TASK PROMPT: For the data that follows, give the number of lines in which "Phase" appears. Add nothing to it.
# # #
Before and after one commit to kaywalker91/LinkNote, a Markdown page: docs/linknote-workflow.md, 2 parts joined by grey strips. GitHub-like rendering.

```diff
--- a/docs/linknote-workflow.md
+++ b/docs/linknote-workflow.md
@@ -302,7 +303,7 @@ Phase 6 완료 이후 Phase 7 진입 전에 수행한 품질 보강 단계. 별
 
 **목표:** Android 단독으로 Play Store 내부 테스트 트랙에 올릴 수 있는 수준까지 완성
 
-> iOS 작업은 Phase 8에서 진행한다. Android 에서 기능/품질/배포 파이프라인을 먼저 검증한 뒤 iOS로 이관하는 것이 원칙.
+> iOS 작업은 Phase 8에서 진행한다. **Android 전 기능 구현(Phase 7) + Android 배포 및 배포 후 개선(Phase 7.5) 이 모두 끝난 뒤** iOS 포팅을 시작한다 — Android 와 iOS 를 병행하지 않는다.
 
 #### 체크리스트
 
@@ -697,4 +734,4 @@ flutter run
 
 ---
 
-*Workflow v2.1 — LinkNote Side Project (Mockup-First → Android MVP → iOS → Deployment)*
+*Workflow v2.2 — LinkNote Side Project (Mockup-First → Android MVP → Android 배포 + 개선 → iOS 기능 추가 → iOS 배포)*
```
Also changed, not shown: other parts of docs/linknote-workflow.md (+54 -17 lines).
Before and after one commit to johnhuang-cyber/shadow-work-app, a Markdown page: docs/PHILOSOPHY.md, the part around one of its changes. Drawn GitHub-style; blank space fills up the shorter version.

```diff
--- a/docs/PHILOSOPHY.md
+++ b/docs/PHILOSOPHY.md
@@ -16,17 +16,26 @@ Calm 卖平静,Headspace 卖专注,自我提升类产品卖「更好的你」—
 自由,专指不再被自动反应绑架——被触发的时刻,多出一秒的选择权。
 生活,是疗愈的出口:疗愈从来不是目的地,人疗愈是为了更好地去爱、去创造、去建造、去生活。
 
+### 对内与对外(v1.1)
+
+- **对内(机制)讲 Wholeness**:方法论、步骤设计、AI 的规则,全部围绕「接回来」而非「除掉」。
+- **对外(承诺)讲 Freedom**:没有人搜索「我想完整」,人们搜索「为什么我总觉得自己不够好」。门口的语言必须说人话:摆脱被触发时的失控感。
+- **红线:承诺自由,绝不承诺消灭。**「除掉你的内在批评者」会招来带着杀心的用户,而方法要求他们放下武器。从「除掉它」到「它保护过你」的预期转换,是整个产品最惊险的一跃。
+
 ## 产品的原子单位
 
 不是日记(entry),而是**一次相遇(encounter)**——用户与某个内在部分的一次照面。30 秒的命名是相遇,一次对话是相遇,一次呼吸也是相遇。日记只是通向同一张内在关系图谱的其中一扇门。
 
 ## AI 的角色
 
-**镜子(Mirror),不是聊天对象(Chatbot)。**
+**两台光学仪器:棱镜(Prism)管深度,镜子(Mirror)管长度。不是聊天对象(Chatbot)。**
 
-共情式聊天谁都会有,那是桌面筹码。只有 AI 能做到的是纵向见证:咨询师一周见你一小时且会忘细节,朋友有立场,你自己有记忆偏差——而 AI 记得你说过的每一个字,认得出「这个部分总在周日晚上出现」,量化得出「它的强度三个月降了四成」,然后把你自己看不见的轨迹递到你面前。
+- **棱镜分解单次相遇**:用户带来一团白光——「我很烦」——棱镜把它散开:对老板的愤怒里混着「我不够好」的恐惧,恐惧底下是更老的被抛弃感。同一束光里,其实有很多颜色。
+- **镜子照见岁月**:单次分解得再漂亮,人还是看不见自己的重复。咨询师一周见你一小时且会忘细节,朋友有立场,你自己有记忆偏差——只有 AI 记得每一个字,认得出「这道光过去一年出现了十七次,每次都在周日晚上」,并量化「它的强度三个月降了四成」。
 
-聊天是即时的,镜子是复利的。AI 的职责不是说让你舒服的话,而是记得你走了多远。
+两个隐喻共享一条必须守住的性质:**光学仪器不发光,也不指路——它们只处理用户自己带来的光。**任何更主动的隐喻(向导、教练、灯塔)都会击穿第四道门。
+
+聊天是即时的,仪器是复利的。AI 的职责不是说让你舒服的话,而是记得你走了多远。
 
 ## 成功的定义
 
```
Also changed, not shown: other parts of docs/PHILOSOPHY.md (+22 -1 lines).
# # #
RESULT FOR THIS EXERCISE: 3